There is a moral dimension to the doctrine of Christ, and if we are not willing to embrace it on that level, we will be forever struggling in an assurance of its truth. And though it is true that there can be real and significant intellectual hurdles for the unbeliever to surmount as they come to faith in Christ, the reality is that often these kinds of hurdles are only there because of the hostility of the affections against the lifestyle demanded by it. In other words, it is the demand on the life more than the demand on the mind that is the barrier to our coming to embrace Christ's word as true. This is what our Lord is saying here: those who want to do God's will (the first "will" in verse 17 means "to desire"), whose hearts are amenable to its precepts and commands, will know - have real confidence - that Christ's doctrine is true.

This is the reason why our Lord again and again points to a moral reformation of the heart as that which must take place before anyone can come to faith in Christ. They must be drawn and their hostility must be overcome (Jn. 6:44; Rom. 8:7-8). We must be born again (Jn. 3:5).

But it is also true for those who are already regenerated by the grace of God. We too can sometimes struggle with doubts and questions about the truth of God's word. After all, didn't John the Baptist? What makes us think that we are not susceptible to such doubts as well (cf. Mt. 11:3)? How then do we combat such doubts?

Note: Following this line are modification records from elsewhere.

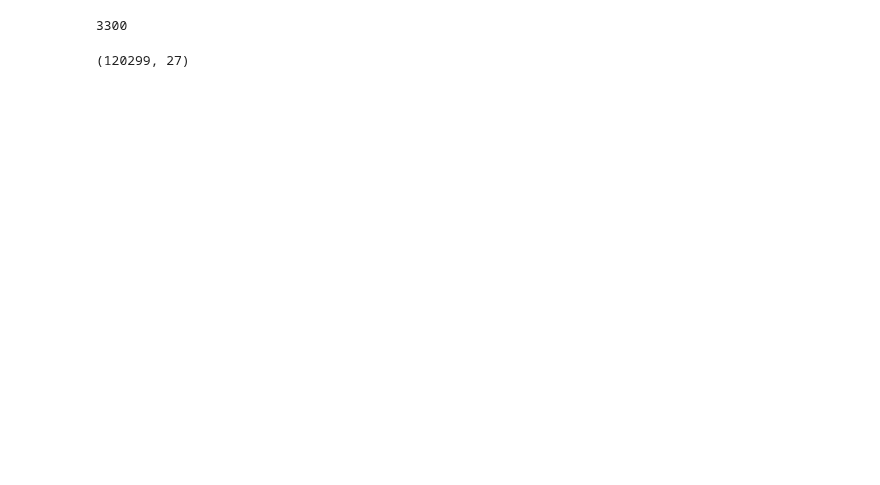
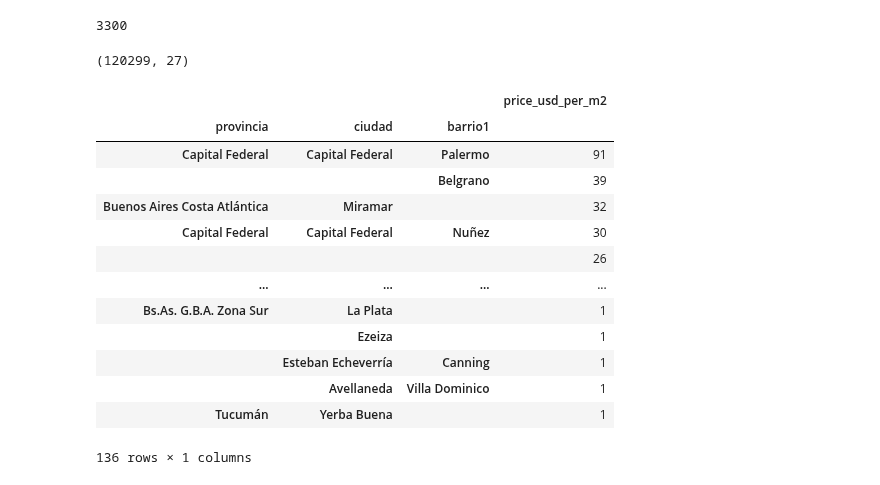
Before and after one commit to Facundo-Peloso/DH-TP-1---Grupo-10, a Jupyter notebook: tp_roberto.ipynb, the cells around one changed output. Cells and saved outputs as stored; diff of their text form; code cells hidden in the pictures; blank space fills up the shorter version.

```diff
--- a/tp_roberto.ipynb
+++ b/tp_roberto.ipynb
@@ -879,0 +896,22 @@ datos.shape
+# %%
+maskRestoapartments =  ((datos.price_usd_per_m2 < 500) | (datos.price_usd_per_m2 > 6000)) &\
+                        (datos.property_type == 'apartment') &\
+                        (datos.barrio1 != 'Boedo') & (datos.barrio1 != 'Puerto Madero') & (datos.barrio1 != 'San Cristobal') &\
+                        (datos.ciudad != 'Rosario')
+datos[maskRestoapartments].groupby(['provincia', 'ciudad', 'barrio1']).aggregate({'price_usd_per_m2': 'count'})\
+                            .sort_values(by='price_usd_per_m2', ascending=False)
+# %% [output]
+|  |  |  | price_usd_per_m2 |
+| provincia | ciudad | barrio1 |  |
+| Capital Federal | Capital Federal | Palermo | 91 |
+|  |  | Belgrano | 39 |
+| Buenos Aires Costa Atlántica | Miramar |  | 32 |
+| Capital Federal | Capital Federal | Nuñez | 30 |
+|  |  |  | 26 |
+| ... | ... | ... | ... |
+| Bs.As. G.B.A. Zona Sur | La Plata |  | 1 |
+|  | Ezeiza |  | 1 |
+|  | Esteban Echeverría | Canning | 1 |
+|  | Avellaneda | Villa Dominico | 1 |
+| Tucumán | Yerba Buena |  | 1 |
+136 rows × 1 columns
```
Also changed, not shown: parts of 28 cells of this notebook.
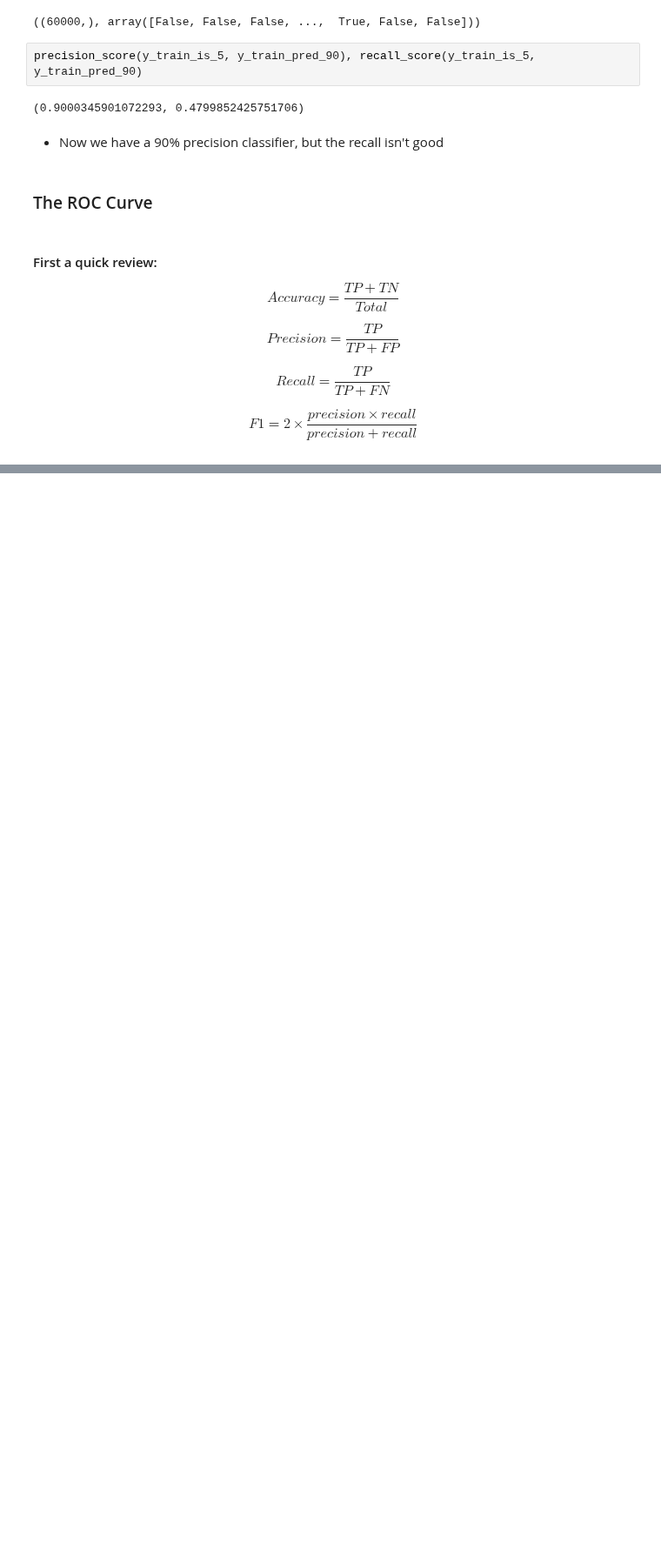
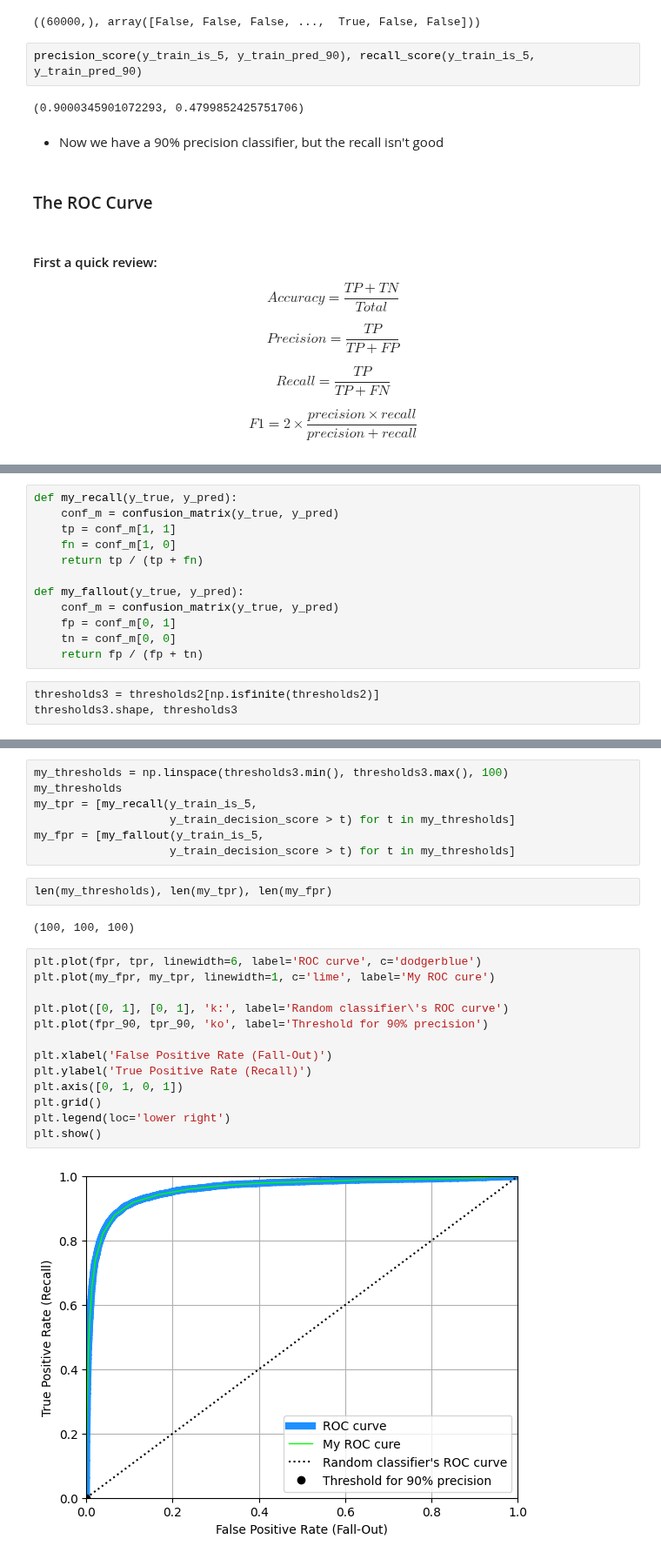
Before and after one commit to PaulToronto/Hands-on-Maching-Learning-Book, a Jupyter notebook: 3_Classification.ipynb, the cells around one changed output, grey strips where cells are left out. Shown at 87% size. Drawn from its saved outputs; the diff is of its cells as text; blank space fills up the shorter version.

```diff
--- a/3_Classification.ipynb
+++ b/3_Classification.ipynb
@@ -883,0 +975,15 @@ $$
+# %%
+def my_recall(y_true, y_pred):
+    conf_m = confusion_matrix(y_true, y_pred)
+    tp = conf_m[1, 1]
+    fn = conf_m[1, 0]
+    return tp / (tp + fn)
+
+def my_fallout(y_true, y_pred):
+    conf_m = confusion_matrix(y_true, y_pred)
+    fp = conf_m[0, 1]
+    tn = conf_m[0, 0]
+    return fp / (fp + tn)
+# %%
+thresholds3 = thresholds2[np.isfinite(thresholds2)]
+thresholds3.shape, thresholds3
@@ -883,0 +994,26 @@ $$
+# %%
+my_thresholds = np.linspace(thresholds3.min(), thresholds3.max(), 100)
+my_thresholds
+my_tpr = [my_recall(y_train_is_5,
+                    y_train_decision_score > t) for t in my_thresholds]
+my_fpr = [my_fallout(y_train_is_5,
+                    y_train_decision_score > t) for t in my_thresholds]
+# %%
+len(my_thresholds), len(my_tpr), len(my_fpr)
+# %% [output]
+(100, 100, 100)
+# %%
+plt.plot(fpr, tpr, linewidth=6, label='ROC curve', c='dodgerblue')
+plt.plot(my_fpr, my_tpr, linewidth=1, c='lime', label='My ROC cure')
+
+plt.plot([0, 1], [0, 1], 'k:', label='Random classifier\'s ROC curve')
+plt.plot(fpr_90, tpr_90, 'ko', label='Threshold for 90% precision')
+
+plt.xlabel('False Positive Rate (Fall-Out)')
+plt.ylabel('True Positive Rate (Recall)')
+plt.axis([0, 1, 0, 1])
+plt.grid()
+plt.legend(loc='lower right')
+plt.show()
+# %% [output]
+[figure, added]
```
Also changed, not shown: parts of 18 cells of this notebook.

Again, we don't want to deny the role of the intellect here. It is right to study theological and philosophical arguments for the truth of God's word. There is a place for apologetics.

But if we really want to nurture a heart that has confidence in the doctrine of God's word, we must take seriously the state of our heart as it relates to the goodness of God's commands. It is when we begin to allow sin to take root in our hearts and begin to think of disobedience to God's will as something desirable that we will inevitably start doubting other elements of God's word as well. If we want to rejoice in the doctrine of God, we must also rejoice in our duty to God.

To use the apostle Paul as an illustration: if we want to be able to say, with him, that "I worship the God of my fathers, believing all things that are written in the law and in the prophets" (Acts 24:14), we must also be able to say, with Paul, that "herein do I exercise myself, to have always a conscience void of offense toward God, and toward men" (Acts 24:16).

By: Jeremiah Bass